You don't have to be a tennis player to develop tennis elbow, however, it is common among athletes and recreational sports players. This is because the arm movements involved in many sports can be repetitive enough to damage the muscle over an extended period of time. Baseball, racquet sports, and basketball involve perfecting the same movement over and over until it becomes almost effortless.
Certain occupations and hobbies are at higher risk for tennis elbow, including construction workers, painters and landscapers. Anyone who uses the forearm joint for repetitive motions throughout the day -- even office workers -- is at risk for tennis elbow.
How Do Doctors Diagnose Tennis Elbow?
Tennis elbow isn't always as simple as day-to-day pain. Sometimes, the pain from tennis elbow comes and goes, or it feels more like pain radiating from the elbow to the forearm and wrist. Is it painful to hold something or shake someone's hand? Tennis elbow may be the culprit.
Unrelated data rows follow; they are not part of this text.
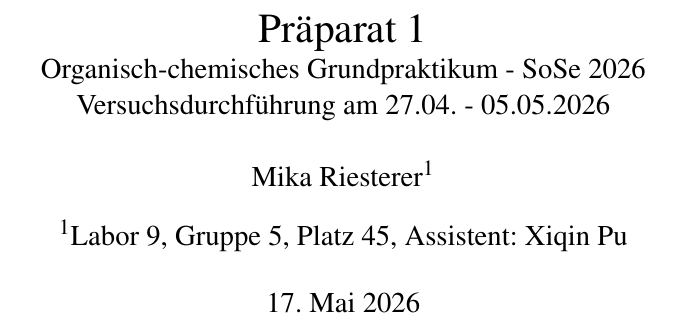
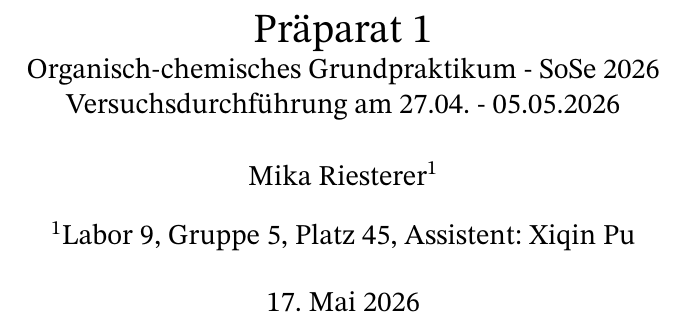
Before and after one commit to Lemonatix/OC-lab, a LaTeX document (article.tex): part of page 1 of 3, cut so that both start at the same text. Compiled offline with pdfLaTeX.

Commit message:
font change

```diff
--- a/article.tex
+++ b/article.tex
@@ -1,6 +1,8 @@
 \documentclass[12pt,a4paper]{article}
 \usepackage[utf8]{inputenc}
 \usepackage[T1]{fontenc}
+\usepackage[version=4]{mhchem}
+\usepackage{stix2}
 
 \usepackage[german]{authblk}
 \author[1]{Mika Riesterer}
@@ -11,7 +13,6 @@
 
 \usepackage{parskip}
 
-\renewcommand{\topfraction}{1}
 \renewcommand{\topfraction}{1}
 
 \usepackage[german]{babel}
@@ -27,15 +28,11 @@
 \fancyhead[R]{Seite \thepage}
 
 \usepackage{amsmath}
-\usepackage{amsfonts}
-\usepackage{amssymb}
-\usepackage{mathptmx}
 \usepackage{wasysym}
 \usepackage{graphicx}
 \usepackage{textcomp, gensymb}
 
 \usepackage{subfig}
-
 
 \usepackage{csquotes}
 \usepackage[backend=bibtex]{biblatex}
@@ -47,6 +44,7 @@
   fraction-function=\tfrac
 }
 
+\usepackage[hidelinks]{hyperref}
 \usepackage{color}
 \usepackage{colortbl}
 \usepackage{float}
```
Also changed, not shown: 1 other file.
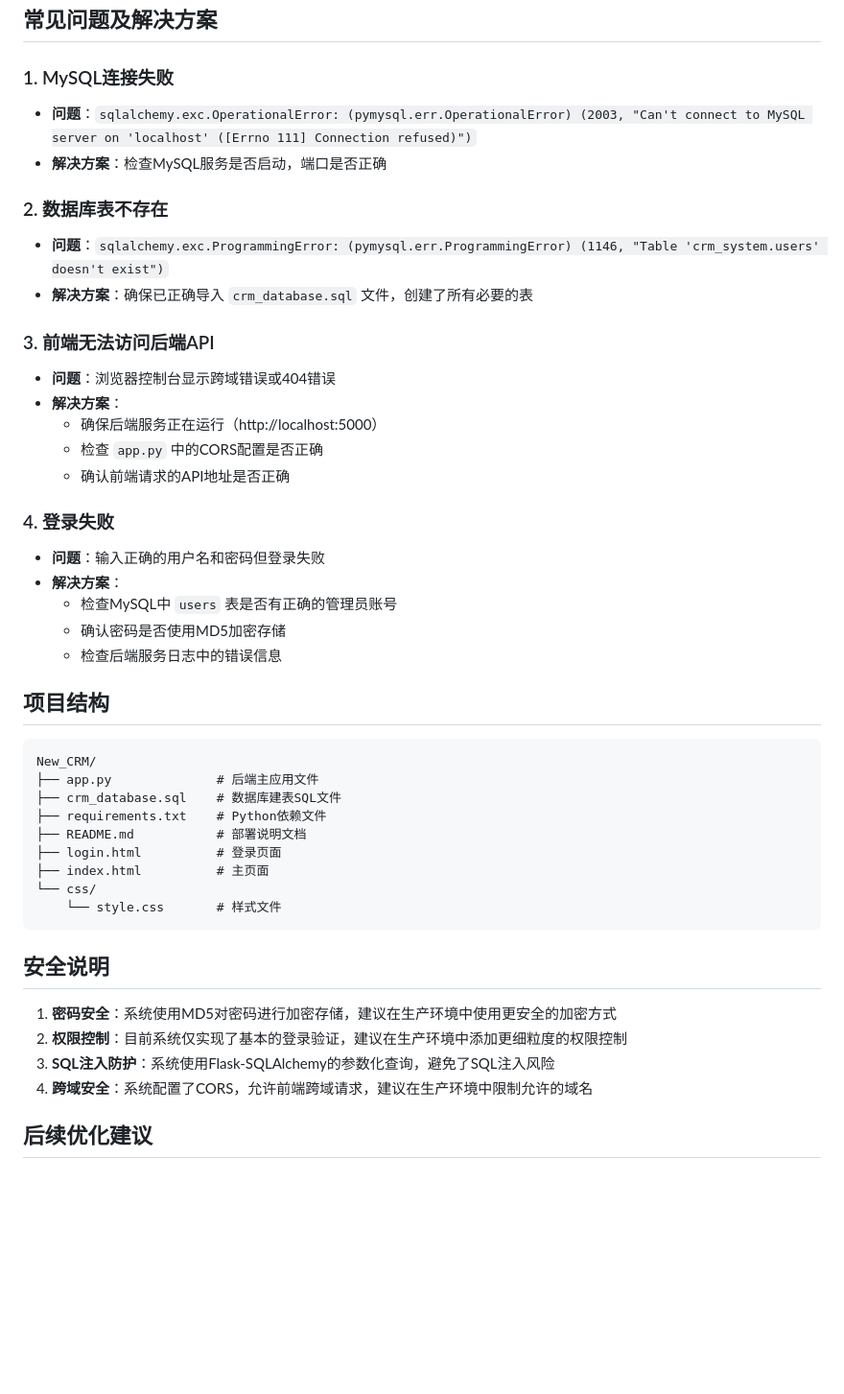
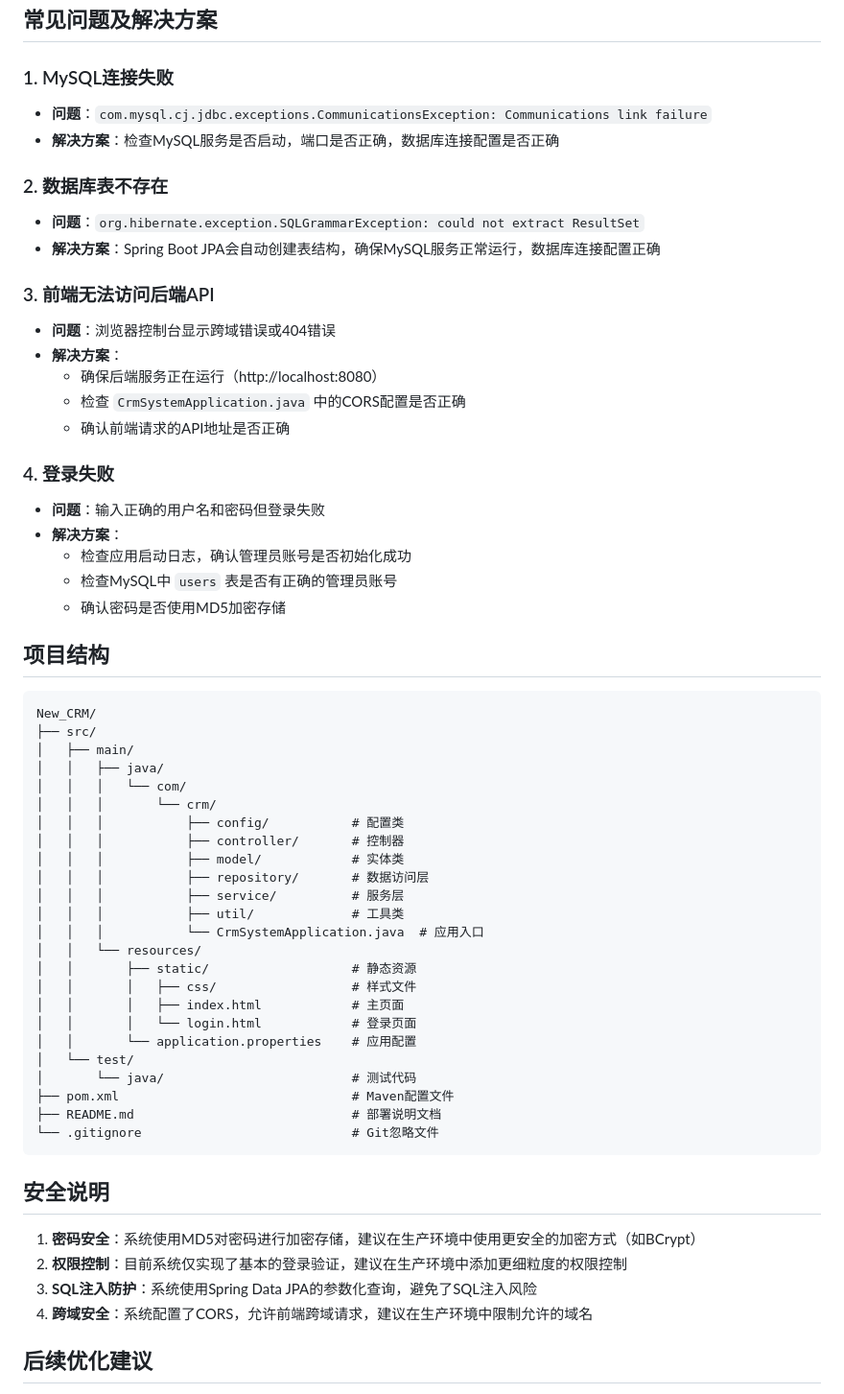
Before and after one commit to KingRoychelsea/New_CRM_java, a Markdown page: README.md, the part around one of its changes. Shown at 96% size. Rendered like a GitHub page; blank space fills up the shorter version.

````diff
--- a/README.md
+++ b/README.md
@@ -137,46 +122,61 @@
 ## 常见问题及解决方案
 
 ### 1. MySQL连接失败
-- **问题**：`sqlalchemy.exc.OperationalError: (pymysql.err.OperationalError) (2003, "Can't connect to MySQL server on 'localhost' ([Errno 111] Connection refused)")`
-- **解决方案**：检查MySQL服务是否启动，端口是否正确
+- **问题**：`com.mysql.cj.jdbc.exceptions.CommunicationsException: Communications link failure`
+- **解决方案**：检查MySQL服务是否启动，端口是否正确，数据库连接配置是否正确
 
 ### 2. 数据库表不存在
-- **问题**：`sqlalchemy.exc.ProgrammingError: (pymysql.err.ProgrammingError) (1146, "Table 'crm_system.users' doesn't exist")`
-- **解决方案**：确保已正确导入 `crm_database.sql` 文件，创建了所有必要的表
+- **问题**：`org.hibernate.exception.SQLGrammarException: could not extract ResultSet`
+- **解决方案**：Spring Boot JPA会自动创建表结构，确保MySQL服务正常运行，数据库连接配置正确
 
 ### 3. 前端无法访问后端API
 - **问题**：浏览器控制台显示跨域错误或404错误
 - **解决方案**：
-  - 确保后端服务正在运行（http://localhost:5000）
-  - 检查 `app.py` 中的CORS配置是否正确
+  - 确保后端服务正在运行（http://localhost:8080）
+  - 检查 `CrmSystemApplication.java` 中的CORS配置是否正确
   - 确认前端请求的API地址是否正确
 
 ### 4. 登录失败
 - **问题**：输入正确的用户名和密码但登录失败
 - **解决方案**：
+  - 检查应用启动日志，确认管理员账号是否初始化成功
   - 检查MySQL中 `users` 表是否有正确的管理员账号
   - 确认密码是否使用MD5加密存储
-  - 检查后端服务日志中的错误信息
 
 ## 项目结构
 
 ```
 New_CRM/
-├── app.py              # 后端主应用文件
-├── crm_database.sql    # 数据库建表SQL文件
-├── requirements.txt    # Python依赖文件
-├── README.md           # 部署说明文档
-├── login.html          # 登录页面
-├── index.html          # 主页面
-└── css/
-    └── style.css       # 样式文件
+├── src/
+│   ├── main/
+│   │   ├── java/
+│   │   │   └── com/
+│   │   │       └── crm/
+│   │   │           ├── config/           # 配置类
+│   │   │           ├── controller/       # 控制器
+│   │   │           ├── model/            # 实体类
+│   │   │           ├── repository/       # 数据访问层
+│   │   │           ├── service/          # 服务层
+│   │   │           ├── util/             # 工具类
+│   │   │           └── CrmSystemApplication.java  # 应用入口
+│   │   └── resources/
+│   │       ├── static/                   # 静态资源
+│   │       │   ├── css/                  # 样式文件
+│   │       │   ├── index.html            # 主页面
+│   │       │   └── login.html            # 登录页面
+│   │       └── application.properties    # 应用配置
+│   └── test/
+│       └── java/                         # 测试代码
+├── pom.xml                               # Maven配置文件
+├── README.md                             # 部署说明文档
+└── .gitignore                            # Git忽略文件
 ```
 
 ## 安全说明
 
-1. **密码安全**：系统使用MD5对密码进行加密存储，建议在生产环境中使用更安全的加密方式
+1. **密码安全**：系统使用MD5对密码进行加密存储，建议在生产环境中使用更安全的加密方式（如BCrypt）
 2. **权限控制**：目前系统仅实现了基本的登录验证，建议在生产环境中添加更细粒度的权限控制
-3. **SQL注入防护**：系统使用Flask-SQLAlchemy的参数化查询，避免了SQL注入风险
+3. **SQL注入防护**：系统使用Spring Data JPA的参数化查询，避免了SQL注入风险
 4. **跨域安全**：系统配置了CORS，允许前端跨域请求，建议在生产环境中限制允许的域名
 
 ## 后续优化建议
````
Also changed, not shown: other parts of README.md (+40 -55 lines).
If your elbow pain is severe, your doctor may order an X-ray to make sure your pain isn't from a bone-related disorder such as a fracture or arthritis. Once these are ruled out, your doctor will take the time to evaluate your muscles and tendons. For diagnostic purposes, you may receive an MRI or ultrasound of the area. We also offer state-of-the-art electrodiagnostic tissue testing and nerve research to best pinpoint the exact cause of elbow pain.
What is the best treatment for tennis elbow?
There is no single way to treat tennis elbow that works for everyone, but there are some accepted standards of tennis elbow care. These include:
Rest your elbows, wrists, fingers, and arms as often as possible. If you repeat the same activity that caused your injury without giving your body time to heal, you may injure yourself further.
- Avoid holding things tightly with the arm in question. Remove frequently used items from high places and do not lift heavy objects during recovery.
- For pain relief, take an NSAID, such as ibuprofen, naproxen, or aspirin.
- Ice your elbow several times a day for about 15 minutes, with at least an hour between applications.
- Use a heating pad on the injured elbow for a short time.
- Your doctor may recommend physical therapy, which will involve certain stretches and movements over a period of time to promote muscle healing.
- Your doctor may recommend injecting corticosteroids into your forearm muscles. This is a steroid medication that can relieve pain by temporarily reducing tendon inflammation.
- Your doctor may give you or advise you to wear a brace. A brace that is often used in tennis elbow is called a reaction brace. They work by removing stress from tense muscle tissue.
Do I have to wear tennis elbow pads?
Many patients with or suspected of having tennis elbow are told to wear a brace. Most doctors recommend that you wear a brace for a few weeks to see if your symptoms improve. If they do not improve within the time period determined by your provider, you will need to discuss longer-term strategies to reduce pain and inflammation.
How long can tennis elbow last?
A professional diagnosis of tennis elbow by a doctor or sports medicine professional is one way to know how long your particular case is likely to last. Unfortunately, even for doctors, it's impossible to determine how long one tennis elbow case might last compared to another. Some people find that mild cases recover within 6-8 weeks, while more severe cases can last for months. In some cases, cases of tennis elbow that last longer than 6-12 months and do not respond to physical therapy or rest may require surgical intervention.
How do you sleep with tennis elbow?
You may experience pain, have difficulty sleeping, and wonder if you should sleep with a brace. For pain relief, take anti-inflammatory medication as appropriate, and try sleeping on your back to relieve pressure on your forearm. Use one or more pillows to support the affected arm and avoid sleeping with your arm above your head, as this may cause more pain due to blood flow to the injured area.